You can adjust the camera view to three different levels of zoom as you play, taking advantage of the Xbox 360's high-definition canvas so that you can see a huge swathe of the castle and, in theory, follow the exploits of your compatriots. The three available angles are: Impossible To See What's Going On, Somewhat Less Impossible To See What's Going On, and Actually Playable.
There's a survival mode that focuses on combat, which mostly serves to accentuate the aforementioned clumsiness of the movement controls. The co-op mode is the centrepiece. Yet aside from boss fights, where teamwork is essential in the later levels, the opportunities for meaningful co-operation are thin. Many of them involve one person waiting patiently for someone elsewhere in the castle to pull a lever or some such, so you can access a treasure chest that probably contains the same garbage armour you already have. Neither player in this scenario feels like the dashing vampire hunter of box-cover lore, but there is a special Zen impotence in being the guy who stands around doing nothing in the middle of a Castlevania game.
One time, while enduring this forced meditation, I considered what a joy it would be to play a Symphony of the Night-type adventure with a few friends, exploring a castle that had untold hours of secrets to unlock, each of us developing our own fighting styles from an array of possible strategies.
That would be a fantastic journey. It's what this mess of half-ideas and compromises wanted to be. Harmony of Despair isn't a failure of concept but a failure of ambition, one that leaves Koji Igarashi still waiting for his next great discovery.
4 / 10
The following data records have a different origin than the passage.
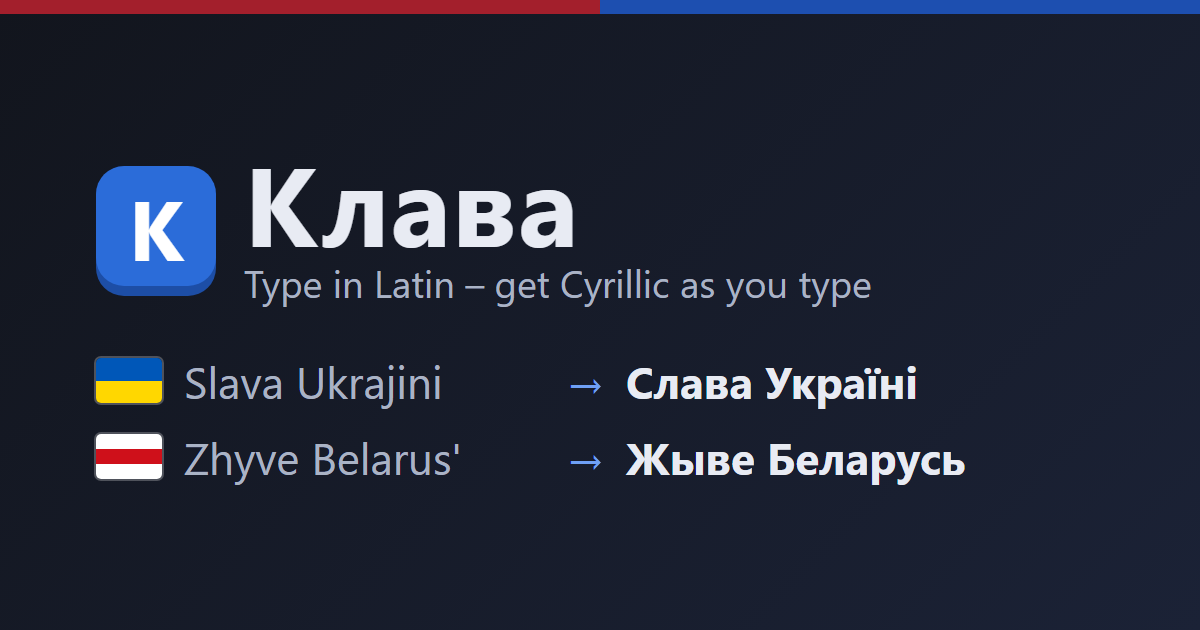
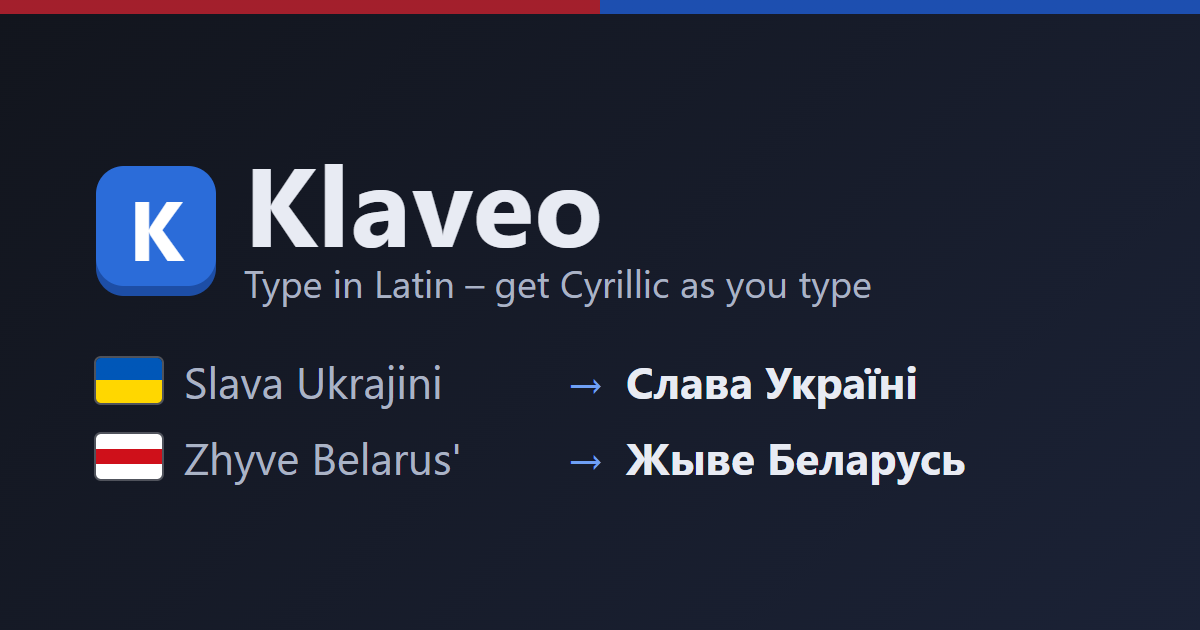
Rename project to Klaveo

Changed region(s): [[0.2467, 0.2714, 0.5242, 0.3921]]

diff --git a/index.html b/index.html
@@ -4,7 +4,7 @@
     <meta charset="UTF-8" />
     <link rel="icon" type="image/svg+xml" href="/favicon.svg" />
     <meta name="viewport" content="width=device-width, initial-scale=1.0" />
-    <title>Клава – Latin to Cyrillic</title>
+    <title>Klaveo – Latin to Cyrillic</title>
     <meta
       name="description"
       content="Type in Latin letters and get Belarusian or Ukrainian Cyrillic instantly as you type. Free, runs in your browser, nothing is sent anywhere."
@@ -12,22 +12,22 @@
 
     <!-- Link preview (chat apps, social networks) -->
     <meta property="og:type" content="website" />
-    <meta property="og:site_name" content="Клава" />
-    <meta property="og:title" content="Клава – Latin to Cyrillic as you type" />
+    <meta property="og:site_name" content="Klaveo" />
+    <meta property="og:title" content="Klaveo – Latin to Cyrillic as you type" />
     <meta
       property="og:description"
       content="Type Slava Ukrajini, get Слава Україні. Belarusian and Ukrainian live transliteration, free and private."
     />
-    <meta property="og:url" content="https://klava-app.netlify.app/" />
-    <meta property="og:image" content="https://klava-app.netlify.app/og-image.png" />
+    <meta property="og:url" content="https://klaveo-app.netlify.app/" />
+    <meta property="og:image" content="https://klaveo-app.netlify.app/og-image.png" />
     <meta property="og:image:width" content="1200" />
     <meta property="og:image:height" content="630" />
-    <meta property="og:image:alt" content="Клава: Slava Ukrajini becomes Слава Україні, Zhyve Belarus' becomes Жыве Беларусь" />
+    <meta property="og:image:alt" content="Klaveo: Slava Ukrajini becomes Слава Україні, Zhyve Belarus' becomes Жыве Беларусь" />
     <meta name="twitter:card" content="summary_large_image" />
     <script>
       // Apply the saved theme before the first paint to avoid a flash of the wrong colours.
       try {
-        var t = localStorage.getItem('klava.theme')
+        var t = localStorage.getItem('klaveo.theme')
         if (t === 'light' || t === 'dark') document.documentElement.dataset.theme = t
       } catch (e) {}
     </script>

diff --git a/src/storage.ts b/src/storage.ts
@@ -1,10 +1,10 @@
 // Everything this app stores lives here, in this browser's localStorage only.
 // The typed text is stored only while the "Save text on reload" box is ticked.
 // (index.html also reads THEME_KEY before first paint – keep the two in sync.)
-export const THEME_KEY = 'klava.theme'
-export const MODE_KEY = 'klava.mode'
-export const SAVE_TEXT_KEY = 'klava.saveText'
-export const TEXT_KEY = 'klava.text'
+export const THEME_KEY = 'klaveo.theme'
+export const MODE_KEY = 'klaveo.mode'
+export const SAVE_TEXT_KEY = 'klaveo.saveText'
+export const TEXT_KEY = 'klaveo.text'
 
 /** Read a stored string; fall back if it is missing, not allowed, or storage is blocked. */
 export function load<T extends string>(key: string, allowed: readonly T[], fallback: T): T {

diff --git a/design/og-image.html b/design/og-image.html
@@ -37,9 +37,9 @@
 <body>
   <div class="bar"></div>
   <div class="brand">
-    <div class="key">К</div>
+    <div class="key">K</div>
     <div>
-      <h1>Клава</h1>
+      <h1>Klaveo</h1>
       <div class="tag">Type in Latin – get Cyrillic as you type</div>
     </div>
   </div>

diff --git a/src/App.tsx b/src/App.tsx
@@ -34,7 +34,7 @@ export default function App() {
       <ThemeSwitch theme={theme} onChange={setTheme} />
 
       <header>
-        <h1>Клава</h1>
+        <h1>Klaveo</h1>
         <p>Type in Latin letters – they turn into Cyrillic as you type.</p>
       </header>
 

diff --git a/CLAUDE.md b/CLAUDE.md
@@ -1,8 +1,8 @@
-# Клава (klava)
+# Klaveo (klaveo)
 
 One-page web app: the user types Latin letters and they turn into Belarusian or Ukrainian Cyrillic
 live in a single textarea. A third "Latin" mode does no conversion. Deployed on Netlify
-(https://klava-app.netlify.app/), repo on GitHub (`maciejkrolpl/klava`, branch `main`).
+(https://klaveo-app.netlify.app/), repo on GitHub (`maciejkrolpl/klaveo`, branch `main`).
 
 ## Scope and rules
 - **Desktop only.** Mobile layout and phone keyboards are out of scope; don't spend effort on them.
@@ -23,7 +23,7 @@ live in a single textarea. A third "Latin" mode does no conversion. Deployed on 
   these tables (multi-letter outputs like дз, дж, йо are hidden from it).
 - `src/hooks/useLiveInput.ts` – live conversion in the textarea (caret and pending-letter handling).
   Fragile: after touching it, check typing, mid-text edits, paste and backspace in a browser.
-- `src/storage.ts` – localStorage keys. `index.html` also reads `klava.theme` before first paint;
+- `src/storage.ts` – localStorage keys. `index.html` also reads `klaveo.theme` before first paint;
   keep the two in sync.
 - `src/components/`, `src/hooks/`, `src/config.ts` – UI pieces, state hooks, tabs and theme lists.
 - `public/` – favicon, `og-image.png` (link preview), `robots.txt`.

diff --git a/README.md b/README.md
@@ -1,4 +1,4 @@
-# Клава
+# Klaveo
 
 A simple one-page app that turns Latin letters into **Belarusian** or **Ukrainian** Cyrillic as you
 type.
Castlevania: Harmony of Despair is released on Xbox Live Arcade this Wednesday, 4th August, for 1200 Microsoft Points (£10.20 / €14.40)